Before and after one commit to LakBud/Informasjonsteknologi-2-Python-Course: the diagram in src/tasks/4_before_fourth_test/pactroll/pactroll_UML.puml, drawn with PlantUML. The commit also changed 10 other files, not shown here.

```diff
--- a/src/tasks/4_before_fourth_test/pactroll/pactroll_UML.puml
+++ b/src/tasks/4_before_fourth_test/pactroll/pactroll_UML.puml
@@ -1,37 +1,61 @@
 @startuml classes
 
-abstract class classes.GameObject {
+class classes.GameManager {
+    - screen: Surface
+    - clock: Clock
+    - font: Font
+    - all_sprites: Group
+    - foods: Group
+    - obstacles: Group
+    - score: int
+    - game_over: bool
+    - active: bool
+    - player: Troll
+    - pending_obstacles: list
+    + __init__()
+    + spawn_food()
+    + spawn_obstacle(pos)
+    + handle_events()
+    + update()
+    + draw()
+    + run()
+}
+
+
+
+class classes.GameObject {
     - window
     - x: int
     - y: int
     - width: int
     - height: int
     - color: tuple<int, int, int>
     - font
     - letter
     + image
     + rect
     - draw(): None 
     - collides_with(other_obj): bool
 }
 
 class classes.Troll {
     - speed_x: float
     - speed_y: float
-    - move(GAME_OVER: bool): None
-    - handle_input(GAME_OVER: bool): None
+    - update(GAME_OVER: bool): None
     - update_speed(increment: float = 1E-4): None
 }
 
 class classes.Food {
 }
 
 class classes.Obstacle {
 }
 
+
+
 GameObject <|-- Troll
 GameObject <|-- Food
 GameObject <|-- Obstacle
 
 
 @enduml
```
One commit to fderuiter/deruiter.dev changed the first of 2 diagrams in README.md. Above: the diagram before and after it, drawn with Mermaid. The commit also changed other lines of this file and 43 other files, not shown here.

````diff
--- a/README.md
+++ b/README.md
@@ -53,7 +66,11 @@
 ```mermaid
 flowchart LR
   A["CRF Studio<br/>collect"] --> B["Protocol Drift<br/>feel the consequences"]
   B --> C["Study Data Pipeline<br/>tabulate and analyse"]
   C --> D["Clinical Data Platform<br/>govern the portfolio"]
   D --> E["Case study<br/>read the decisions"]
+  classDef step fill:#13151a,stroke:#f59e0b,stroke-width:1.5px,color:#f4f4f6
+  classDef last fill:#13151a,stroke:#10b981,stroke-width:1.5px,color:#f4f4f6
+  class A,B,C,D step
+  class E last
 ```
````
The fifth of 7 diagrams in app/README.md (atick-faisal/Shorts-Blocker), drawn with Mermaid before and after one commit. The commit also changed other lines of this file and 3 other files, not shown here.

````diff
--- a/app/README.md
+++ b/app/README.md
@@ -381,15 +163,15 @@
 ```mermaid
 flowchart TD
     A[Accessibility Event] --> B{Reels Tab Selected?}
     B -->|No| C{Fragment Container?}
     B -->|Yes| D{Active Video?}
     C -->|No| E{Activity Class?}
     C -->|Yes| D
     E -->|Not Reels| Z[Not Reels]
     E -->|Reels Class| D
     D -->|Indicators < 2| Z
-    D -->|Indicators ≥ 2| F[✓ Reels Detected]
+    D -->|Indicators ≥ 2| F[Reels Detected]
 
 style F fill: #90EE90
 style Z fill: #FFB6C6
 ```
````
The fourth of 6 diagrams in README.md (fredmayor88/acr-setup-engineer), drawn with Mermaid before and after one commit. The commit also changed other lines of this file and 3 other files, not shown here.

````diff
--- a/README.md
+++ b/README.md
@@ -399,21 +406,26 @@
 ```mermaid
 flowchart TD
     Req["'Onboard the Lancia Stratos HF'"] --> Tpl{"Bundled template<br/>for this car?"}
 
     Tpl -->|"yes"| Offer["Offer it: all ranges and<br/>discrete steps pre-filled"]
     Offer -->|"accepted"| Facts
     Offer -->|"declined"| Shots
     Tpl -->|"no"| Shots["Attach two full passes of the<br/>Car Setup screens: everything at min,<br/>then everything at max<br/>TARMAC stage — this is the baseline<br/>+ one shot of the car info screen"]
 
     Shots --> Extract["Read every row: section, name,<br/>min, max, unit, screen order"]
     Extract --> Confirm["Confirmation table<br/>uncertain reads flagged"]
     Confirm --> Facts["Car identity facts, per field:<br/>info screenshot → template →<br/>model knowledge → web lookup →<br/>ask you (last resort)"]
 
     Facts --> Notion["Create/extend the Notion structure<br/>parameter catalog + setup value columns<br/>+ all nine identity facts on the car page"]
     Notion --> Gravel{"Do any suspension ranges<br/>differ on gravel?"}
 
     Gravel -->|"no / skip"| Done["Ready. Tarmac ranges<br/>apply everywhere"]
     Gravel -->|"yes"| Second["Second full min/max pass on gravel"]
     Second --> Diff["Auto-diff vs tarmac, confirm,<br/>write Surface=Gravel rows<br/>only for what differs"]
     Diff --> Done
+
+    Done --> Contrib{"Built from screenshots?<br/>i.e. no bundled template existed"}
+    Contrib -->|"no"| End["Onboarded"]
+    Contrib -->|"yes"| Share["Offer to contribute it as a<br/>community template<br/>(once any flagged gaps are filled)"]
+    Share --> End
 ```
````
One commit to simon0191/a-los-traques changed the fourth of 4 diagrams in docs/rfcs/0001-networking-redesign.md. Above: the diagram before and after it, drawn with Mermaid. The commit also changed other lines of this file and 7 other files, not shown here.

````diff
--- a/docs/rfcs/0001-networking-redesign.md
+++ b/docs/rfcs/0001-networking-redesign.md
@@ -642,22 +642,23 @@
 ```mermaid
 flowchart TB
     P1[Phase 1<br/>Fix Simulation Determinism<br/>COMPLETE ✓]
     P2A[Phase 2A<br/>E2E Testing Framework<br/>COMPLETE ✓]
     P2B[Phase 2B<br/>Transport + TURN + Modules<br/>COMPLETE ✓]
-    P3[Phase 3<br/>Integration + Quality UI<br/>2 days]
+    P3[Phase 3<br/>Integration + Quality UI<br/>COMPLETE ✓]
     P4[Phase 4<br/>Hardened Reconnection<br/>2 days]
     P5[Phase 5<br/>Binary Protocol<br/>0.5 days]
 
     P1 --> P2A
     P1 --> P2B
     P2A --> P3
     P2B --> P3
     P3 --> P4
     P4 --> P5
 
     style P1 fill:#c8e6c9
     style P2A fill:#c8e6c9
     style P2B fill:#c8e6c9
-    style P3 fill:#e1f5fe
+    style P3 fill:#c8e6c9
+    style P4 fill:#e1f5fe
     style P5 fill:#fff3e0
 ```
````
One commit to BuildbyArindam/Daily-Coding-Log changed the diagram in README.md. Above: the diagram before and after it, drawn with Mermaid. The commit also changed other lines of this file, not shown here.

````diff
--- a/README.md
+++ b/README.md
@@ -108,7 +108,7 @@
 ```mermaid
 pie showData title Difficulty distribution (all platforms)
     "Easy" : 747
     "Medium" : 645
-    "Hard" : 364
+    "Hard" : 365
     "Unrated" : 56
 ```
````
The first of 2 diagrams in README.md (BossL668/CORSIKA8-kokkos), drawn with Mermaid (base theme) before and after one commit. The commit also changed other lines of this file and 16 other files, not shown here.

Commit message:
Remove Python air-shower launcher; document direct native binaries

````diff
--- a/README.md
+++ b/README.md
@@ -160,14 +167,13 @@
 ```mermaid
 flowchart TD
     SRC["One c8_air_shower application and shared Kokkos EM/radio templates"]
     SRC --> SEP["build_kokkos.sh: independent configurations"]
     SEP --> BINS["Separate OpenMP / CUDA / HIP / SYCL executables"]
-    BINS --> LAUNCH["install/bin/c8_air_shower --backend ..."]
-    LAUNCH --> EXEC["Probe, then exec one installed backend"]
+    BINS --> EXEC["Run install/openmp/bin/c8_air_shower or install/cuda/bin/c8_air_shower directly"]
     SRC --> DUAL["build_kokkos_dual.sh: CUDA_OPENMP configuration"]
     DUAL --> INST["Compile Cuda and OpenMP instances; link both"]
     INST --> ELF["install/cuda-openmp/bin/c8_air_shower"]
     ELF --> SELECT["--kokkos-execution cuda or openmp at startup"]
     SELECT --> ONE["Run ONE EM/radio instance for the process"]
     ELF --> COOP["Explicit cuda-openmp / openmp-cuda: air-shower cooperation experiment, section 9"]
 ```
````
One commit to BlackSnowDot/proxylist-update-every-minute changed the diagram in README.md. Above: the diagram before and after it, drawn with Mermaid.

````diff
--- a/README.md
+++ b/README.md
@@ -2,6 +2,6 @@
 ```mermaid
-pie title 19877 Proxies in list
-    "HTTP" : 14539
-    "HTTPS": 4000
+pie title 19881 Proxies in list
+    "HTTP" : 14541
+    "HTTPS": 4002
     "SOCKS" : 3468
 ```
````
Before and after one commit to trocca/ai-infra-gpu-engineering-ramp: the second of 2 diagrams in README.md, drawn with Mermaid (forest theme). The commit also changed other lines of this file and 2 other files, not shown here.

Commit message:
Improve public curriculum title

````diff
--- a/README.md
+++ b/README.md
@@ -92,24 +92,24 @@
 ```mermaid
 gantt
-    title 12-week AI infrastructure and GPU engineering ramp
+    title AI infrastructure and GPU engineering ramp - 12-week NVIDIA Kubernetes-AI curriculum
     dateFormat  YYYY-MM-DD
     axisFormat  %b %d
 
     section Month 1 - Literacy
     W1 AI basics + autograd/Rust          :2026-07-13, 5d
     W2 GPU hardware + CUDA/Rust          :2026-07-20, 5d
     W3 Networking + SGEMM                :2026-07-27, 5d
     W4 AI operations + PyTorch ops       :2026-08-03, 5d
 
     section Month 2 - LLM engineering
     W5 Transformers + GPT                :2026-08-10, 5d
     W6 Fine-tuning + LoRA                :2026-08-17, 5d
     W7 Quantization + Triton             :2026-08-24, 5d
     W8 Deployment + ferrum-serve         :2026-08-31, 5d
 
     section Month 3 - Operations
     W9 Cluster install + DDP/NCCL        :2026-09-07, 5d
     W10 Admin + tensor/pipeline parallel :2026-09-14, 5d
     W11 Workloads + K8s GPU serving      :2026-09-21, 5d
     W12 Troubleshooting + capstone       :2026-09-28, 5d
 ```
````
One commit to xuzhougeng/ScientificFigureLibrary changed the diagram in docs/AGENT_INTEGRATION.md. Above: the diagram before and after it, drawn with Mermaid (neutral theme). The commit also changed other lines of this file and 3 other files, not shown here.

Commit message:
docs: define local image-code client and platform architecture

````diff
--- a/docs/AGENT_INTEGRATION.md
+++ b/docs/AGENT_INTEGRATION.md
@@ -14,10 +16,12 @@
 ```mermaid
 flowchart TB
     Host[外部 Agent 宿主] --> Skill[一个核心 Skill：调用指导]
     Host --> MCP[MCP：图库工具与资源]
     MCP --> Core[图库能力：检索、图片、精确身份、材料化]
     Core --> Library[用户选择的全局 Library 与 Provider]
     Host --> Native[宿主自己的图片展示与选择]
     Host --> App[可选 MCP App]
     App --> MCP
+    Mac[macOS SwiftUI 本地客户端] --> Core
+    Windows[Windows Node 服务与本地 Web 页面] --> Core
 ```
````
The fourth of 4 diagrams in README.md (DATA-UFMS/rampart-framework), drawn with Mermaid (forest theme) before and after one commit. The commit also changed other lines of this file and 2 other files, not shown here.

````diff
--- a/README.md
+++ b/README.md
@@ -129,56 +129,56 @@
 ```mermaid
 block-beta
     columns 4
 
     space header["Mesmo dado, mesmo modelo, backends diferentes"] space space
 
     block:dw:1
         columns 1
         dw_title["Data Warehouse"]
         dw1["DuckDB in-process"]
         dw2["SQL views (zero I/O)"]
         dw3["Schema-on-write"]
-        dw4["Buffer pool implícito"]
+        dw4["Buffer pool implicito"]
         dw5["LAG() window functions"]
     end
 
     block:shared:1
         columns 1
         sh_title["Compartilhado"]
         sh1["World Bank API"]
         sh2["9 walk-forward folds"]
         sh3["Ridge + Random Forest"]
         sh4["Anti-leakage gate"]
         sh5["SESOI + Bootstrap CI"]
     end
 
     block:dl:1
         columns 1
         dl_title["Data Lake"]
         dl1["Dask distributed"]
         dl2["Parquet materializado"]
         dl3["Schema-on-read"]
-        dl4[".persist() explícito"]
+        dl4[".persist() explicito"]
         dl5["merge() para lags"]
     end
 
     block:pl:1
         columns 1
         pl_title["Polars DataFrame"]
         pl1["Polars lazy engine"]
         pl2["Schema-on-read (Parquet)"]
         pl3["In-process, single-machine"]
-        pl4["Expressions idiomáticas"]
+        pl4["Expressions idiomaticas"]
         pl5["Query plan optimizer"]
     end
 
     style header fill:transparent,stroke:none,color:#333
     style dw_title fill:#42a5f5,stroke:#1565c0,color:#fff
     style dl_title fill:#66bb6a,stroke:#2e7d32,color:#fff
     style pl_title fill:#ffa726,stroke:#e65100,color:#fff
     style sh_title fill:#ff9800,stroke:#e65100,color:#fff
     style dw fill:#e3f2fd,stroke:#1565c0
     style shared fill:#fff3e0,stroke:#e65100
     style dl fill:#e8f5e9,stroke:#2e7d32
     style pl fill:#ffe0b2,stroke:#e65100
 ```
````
◇ ◇ ◇ ◇
Problem to solve:
Locate the string "Group" in the listing above and copy every line where it occurs.

Answer box:
+    - all_sprites: Group
+    - foods: Group
+    - obstacles: Group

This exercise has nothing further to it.